ASSIGNMENT - Each of the entries should be output exactly, with nothing left out.

AVAILABLE RECORDS -
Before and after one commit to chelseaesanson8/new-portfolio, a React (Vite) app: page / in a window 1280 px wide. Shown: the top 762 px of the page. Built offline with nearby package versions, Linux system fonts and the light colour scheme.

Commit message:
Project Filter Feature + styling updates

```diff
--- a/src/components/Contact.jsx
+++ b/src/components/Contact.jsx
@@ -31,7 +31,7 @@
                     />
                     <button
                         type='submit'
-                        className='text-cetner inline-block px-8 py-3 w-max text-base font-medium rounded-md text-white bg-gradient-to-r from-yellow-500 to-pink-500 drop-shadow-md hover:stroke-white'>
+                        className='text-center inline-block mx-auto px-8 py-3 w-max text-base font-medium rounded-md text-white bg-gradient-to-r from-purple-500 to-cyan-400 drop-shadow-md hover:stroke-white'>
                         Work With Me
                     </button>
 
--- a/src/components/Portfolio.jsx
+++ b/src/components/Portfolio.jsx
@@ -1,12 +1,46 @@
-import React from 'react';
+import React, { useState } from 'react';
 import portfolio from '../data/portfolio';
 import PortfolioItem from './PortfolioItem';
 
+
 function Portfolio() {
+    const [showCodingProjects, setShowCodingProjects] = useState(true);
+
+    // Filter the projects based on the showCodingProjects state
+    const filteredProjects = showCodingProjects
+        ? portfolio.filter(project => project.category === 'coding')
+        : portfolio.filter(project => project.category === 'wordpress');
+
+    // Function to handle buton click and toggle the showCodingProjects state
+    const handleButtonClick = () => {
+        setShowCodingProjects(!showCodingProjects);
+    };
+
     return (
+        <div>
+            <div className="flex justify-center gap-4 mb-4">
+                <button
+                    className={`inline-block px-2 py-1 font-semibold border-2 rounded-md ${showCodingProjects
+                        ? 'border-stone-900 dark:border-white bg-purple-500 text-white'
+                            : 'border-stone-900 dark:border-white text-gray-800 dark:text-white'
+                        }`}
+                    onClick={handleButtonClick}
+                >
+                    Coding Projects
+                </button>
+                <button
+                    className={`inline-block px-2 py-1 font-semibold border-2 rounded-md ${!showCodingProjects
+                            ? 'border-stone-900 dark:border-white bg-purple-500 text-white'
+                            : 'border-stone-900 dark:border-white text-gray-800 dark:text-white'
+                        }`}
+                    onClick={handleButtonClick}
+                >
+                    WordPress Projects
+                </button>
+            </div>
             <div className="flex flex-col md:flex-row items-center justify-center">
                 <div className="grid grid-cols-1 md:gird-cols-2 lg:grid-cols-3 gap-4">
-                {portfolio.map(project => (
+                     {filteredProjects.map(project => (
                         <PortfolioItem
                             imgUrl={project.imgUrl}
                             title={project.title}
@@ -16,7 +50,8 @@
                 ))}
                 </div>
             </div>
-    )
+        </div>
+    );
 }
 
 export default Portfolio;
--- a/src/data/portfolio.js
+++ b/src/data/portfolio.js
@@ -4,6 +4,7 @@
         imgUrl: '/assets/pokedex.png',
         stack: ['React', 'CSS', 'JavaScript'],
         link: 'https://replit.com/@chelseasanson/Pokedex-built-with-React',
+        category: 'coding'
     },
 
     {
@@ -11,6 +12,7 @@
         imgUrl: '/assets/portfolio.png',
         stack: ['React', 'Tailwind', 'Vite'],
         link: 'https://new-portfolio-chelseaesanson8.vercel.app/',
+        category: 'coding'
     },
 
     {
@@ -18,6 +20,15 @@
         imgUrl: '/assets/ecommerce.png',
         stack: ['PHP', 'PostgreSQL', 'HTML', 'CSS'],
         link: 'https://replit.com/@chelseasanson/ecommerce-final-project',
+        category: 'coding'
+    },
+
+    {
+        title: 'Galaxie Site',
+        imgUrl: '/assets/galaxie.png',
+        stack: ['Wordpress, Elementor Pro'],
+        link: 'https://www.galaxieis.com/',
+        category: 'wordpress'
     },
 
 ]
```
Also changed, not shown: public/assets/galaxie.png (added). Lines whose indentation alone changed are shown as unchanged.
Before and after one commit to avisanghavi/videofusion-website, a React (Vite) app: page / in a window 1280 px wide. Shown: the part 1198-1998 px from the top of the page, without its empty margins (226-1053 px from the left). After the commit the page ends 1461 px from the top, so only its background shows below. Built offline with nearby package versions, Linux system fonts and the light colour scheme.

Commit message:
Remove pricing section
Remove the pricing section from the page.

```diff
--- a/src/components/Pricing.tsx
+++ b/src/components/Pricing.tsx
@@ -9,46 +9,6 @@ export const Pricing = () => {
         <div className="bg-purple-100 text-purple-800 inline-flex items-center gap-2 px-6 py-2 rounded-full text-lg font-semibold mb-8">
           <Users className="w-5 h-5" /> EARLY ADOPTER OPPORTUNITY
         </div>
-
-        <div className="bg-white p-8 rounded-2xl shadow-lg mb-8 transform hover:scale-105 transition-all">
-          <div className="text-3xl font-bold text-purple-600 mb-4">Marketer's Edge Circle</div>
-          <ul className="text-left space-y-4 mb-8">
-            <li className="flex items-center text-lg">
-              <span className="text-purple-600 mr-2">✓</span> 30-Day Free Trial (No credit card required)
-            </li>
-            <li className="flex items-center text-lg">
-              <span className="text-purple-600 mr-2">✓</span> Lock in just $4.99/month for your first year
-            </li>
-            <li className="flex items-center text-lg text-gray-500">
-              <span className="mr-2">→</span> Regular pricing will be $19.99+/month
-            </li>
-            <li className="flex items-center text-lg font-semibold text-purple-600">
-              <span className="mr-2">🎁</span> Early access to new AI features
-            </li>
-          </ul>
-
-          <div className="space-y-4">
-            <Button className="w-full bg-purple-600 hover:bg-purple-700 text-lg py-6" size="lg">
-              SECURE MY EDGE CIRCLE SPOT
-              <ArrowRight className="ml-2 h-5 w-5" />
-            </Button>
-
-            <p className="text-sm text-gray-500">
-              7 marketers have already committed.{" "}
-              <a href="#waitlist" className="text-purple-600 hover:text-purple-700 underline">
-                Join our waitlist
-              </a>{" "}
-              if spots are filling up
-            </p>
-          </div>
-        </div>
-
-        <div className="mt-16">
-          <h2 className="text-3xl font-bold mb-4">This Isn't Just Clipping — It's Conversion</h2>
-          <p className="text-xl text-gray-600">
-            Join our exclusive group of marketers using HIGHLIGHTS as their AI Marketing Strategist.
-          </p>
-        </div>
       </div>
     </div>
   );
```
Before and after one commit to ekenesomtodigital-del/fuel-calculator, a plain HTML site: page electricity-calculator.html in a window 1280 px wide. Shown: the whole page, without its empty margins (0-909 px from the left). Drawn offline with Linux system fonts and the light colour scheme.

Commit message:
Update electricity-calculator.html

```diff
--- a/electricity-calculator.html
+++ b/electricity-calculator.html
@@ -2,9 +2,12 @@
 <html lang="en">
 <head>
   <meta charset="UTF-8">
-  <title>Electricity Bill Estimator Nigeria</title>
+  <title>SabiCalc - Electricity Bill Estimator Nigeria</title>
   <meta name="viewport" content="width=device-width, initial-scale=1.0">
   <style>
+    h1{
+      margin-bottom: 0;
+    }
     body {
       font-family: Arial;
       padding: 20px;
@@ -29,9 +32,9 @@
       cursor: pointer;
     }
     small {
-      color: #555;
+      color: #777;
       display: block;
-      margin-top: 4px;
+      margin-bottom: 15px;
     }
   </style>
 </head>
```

RESPONSE AREA -
Before and after one commit to chelseaesanson8/new-portfolio, a React (Vite) app: page / in a window 1280 px wide. Shown: the top 762 px of the page. Built offline with nearby package versions, Linux system fonts and the light colour scheme.

Commit message:
Project Filter Feature + styling updates

```diff
--- a/src/components/Contact.jsx
+++ b/src/components/Contact.jsx
@@ -31,7 +31,7 @@
                     />
                     <button
                         type='submit'
-                        className='text-cetner inline-block px-8 py-3 w-max text-base font-medium rounded-md text-white bg-gradient-to-r from-yellow-500 to-pink-500 drop-shadow-md hover:stroke-white'>
+                        className='text-center inline-block mx-auto px-8 py-3 w-max text-base font-medium rounded-md text-white bg-gradient-to-r from-purple-500 to-cyan-400 drop-shadow-md hover:stroke-white'>
                         Work With Me
                     </button>
 
--- a/src/components/Portfolio.jsx
+++ b/src/components/Portfolio.jsx
@@ -1,12 +1,46 @@
-import React from 'react';
+import React, { useState } from 'react';
 import portfolio from '../data/portfolio';
 import PortfolioItem from './PortfolioItem';
 
+
 function Portfolio() {
+    const [showCodingProjects, setShowCodingProjects] = useState(true);
+
+    // Filter the projects based on the showCodingProjects state
+    const filteredProjects = showCodingProjects
+        ? portfolio.filter(project => project.category === 'coding')
+        : portfolio.filter(project => project.category === 'wordpress');
+
+    // Function to handle buton click and toggle the showCodingProjects state
+    const handleButtonClick = () => {
+        setShowCodingProjects(!showCodingProjects);
+    };
+
     return (
+        <div>
+            <div className="flex justify-center gap-4 mb-4">
+                <button
+                    className={`inline-block px-2 py-1 font-semibold border-2 rounded-md ${showCodingProjects
+                        ? 'border-stone-900 dark:border-white bg-purple-500 text-white'
+                            : 'border-stone-900 dark:border-white text-gray-800 dark:text-white'
+                        }`}
+                    onClick={handleButtonClick}
+                >
+                    Coding Projects
+                </button>
+                <button
+                    className={`inline-block px-2 py-1 font-semibold border-2 rounded-md ${!showCodingProjects
+                            ? 'border-stone-900 dark:border-white bg-purple-500 text-white'
+                            : 'border-stone-900 dark:border-white text-gray-800 dark:text-white'
+                        }`}
+                    onClick={handleButtonClick}
+                >
+                    WordPress Projects
+                </button>
+            </div>
             <div className="flex flex-col md:flex-row items-center justify-center">
                 <div className="grid grid-cols-1 md:gird-cols-2 lg:grid-cols-3 gap-4">
-                {portfolio.map(project => (
+                     {filteredProjects.map(project => (
                         <PortfolioItem
                             imgUrl={project.imgUrl}
                             title={project.title}
@@ -16,7 +50,8 @@
                 ))}
                 </div>
             </div>
-    )
+        </div>
+    );
 }
 
 export default Portfolio;
--- a/src/data/portfolio.js
+++ b/src/data/portfolio.js
@@ -4,6 +4,7 @@
         imgUrl: '/assets/pokedex.png',
         stack: ['React', 'CSS', 'JavaScript'],
         link: 'https://replit.com/@chelseasanson/Pokedex-built-with-React',
+        category: 'coding'
     },
 
     {
@@ -11,6 +12,7 @@
         imgUrl: '/assets/portfolio.png',
         stack: ['React', 'Tailwind', 'Vite'],
         link: 'https://new-portfolio-chelseaesanson8.vercel.app/',
+        category: 'coding'
     },
 
     {
@@ -18,6 +20,15 @@
         imgUrl: '/assets/ecommerce.png',
         stack: ['PHP', 'PostgreSQL', 'HTML', 'CSS'],
         link: 'https://replit.com/@chelseasanson/ecommerce-final-project',
+        category: 'coding'
+    },
+
+    {
+        title: 'Galaxie Site',
+        imgUrl: '/assets/galaxie.png',
+        stack: ['Wordpress, Elementor Pro'],
+        link: 'https://www.galaxieis.com/',
+        category: 'wordpress'
     },
 
 ]
```
Also changed, not shown: public/assets/galaxie.png (added). Lines whose indentation alone changed are shown as unchanged.
Before and after one commit to avisanghavi/videofusion-website, a React (Vite) app: page / in a window 1280 px wide. Shown: the part 1198-1998 px from the top of the page, without its empty margins (226-1053 px from the left). After the commit the page ends 1461 px from the top, so only its background shows below. Built offline with nearby package versions, Linux system fonts and the light colour scheme.

Commit message:
Remove pricing section
Remove the pricing section from the page.

```diff
--- a/src/components/Pricing.tsx
+++ b/src/components/Pricing.tsx
@@ -9,46 +9,6 @@ export const Pricing = () => {
         <div className="bg-purple-100 text-purple-800 inline-flex items-center gap-2 px-6 py-2 rounded-full text-lg font-semibold mb-8">
           <Users className="w-5 h-5" /> EARLY ADOPTER OPPORTUNITY
         </div>
-
-        <div className="bg-white p-8 rounded-2xl shadow-lg mb-8 transform hover:scale-105 transition-all">
-          <div className="text-3xl font-bold text-purple-600 mb-4">Marketer's Edge Circle</div>
-          <ul className="text-left space-y-4 mb-8">
-            <li className="flex items-center text-lg">
-              <span className="text-purple-600 mr-2">✓</span> 30-Day Free Trial (No credit card required)
-            </li>
-            <li className="flex items-center text-lg">
-              <span className="text-purple-600 mr-2">✓</span> Lock in just $4.99/month for your first year
-            </li>
-            <li className="flex items-center text-lg text-gray-500">
-              <span className="mr-2">→</span> Regular pricing will be $19.99+/month
-            </li>
-            <li className="flex items-center text-lg font-semibold text-purple-600">
-              <span className="mr-2">🎁</span> Early access to new AI features
-            </li>
-          </ul>
-
-          <div className="space-y-4">
-            <Button className="w-full bg-purple-600 hover:bg-purple-700 text-lg py-6" size="lg">
-              SECURE MY EDGE CIRCLE SPOT
-              <ArrowRight className="ml-2 h-5 w-5" />
-            </Button>
-
-            <p className="text-sm text-gray-500">
-              7 marketers have already committed.{" "}
-              <a href="#waitlist" className="text-purple-600 hover:text-purple-700 underline">
-                Join our waitlist
-              </a>{" "}
-              if spots are filling up
-            </p>
-          </div>
-        </div>
-
-        <div className="mt-16">
-          <h2 className="text-3xl font-bold mb-4">This Isn't Just Clipping — It's Conversion</h2>
-          <p className="text-xl text-gray-600">
-            Join our exclusive group of marketers using HIGHLIGHTS as their AI Marketing Strategist.
-          </p>
-        </div>
       </div>
     </div>
   );
```
Before and after one commit to ekenesomtodigital-del/fuel-calculator, a plain HTML site: page electricity-calculator.html in a window 1280 px wide. Shown: the whole page, without its empty margins (0-909 px from the left). Drawn offline with Linux system fonts and the light colour scheme.

Commit message:
Update electricity-calculator.html

```diff
--- a/electricity-calculator.html
+++ b/electricity-calculator.html
@@ -2,9 +2,12 @@
 <html lang="en">
 <head>
   <meta charset="UTF-8">
-  <title>Electricity Bill Estimator Nigeria</title>
+  <title>SabiCalc - Electricity Bill Estimator Nigeria</title>
   <meta name="viewport" content="width=device-width, initial-scale=1.0">
   <style>
+    h1{
+      margin-bottom: 0;
+    }
     body {
       font-family: Arial;
       padding: 20px;
@@ -29,9 +32,9 @@
       cursor: pointer;
     }
     small {
-      color: #555;
+      color: #777;
       display: block;
-      margin-top: 4px;
+      margin-bottom: 15px;
     }
   </style>
 </head>
```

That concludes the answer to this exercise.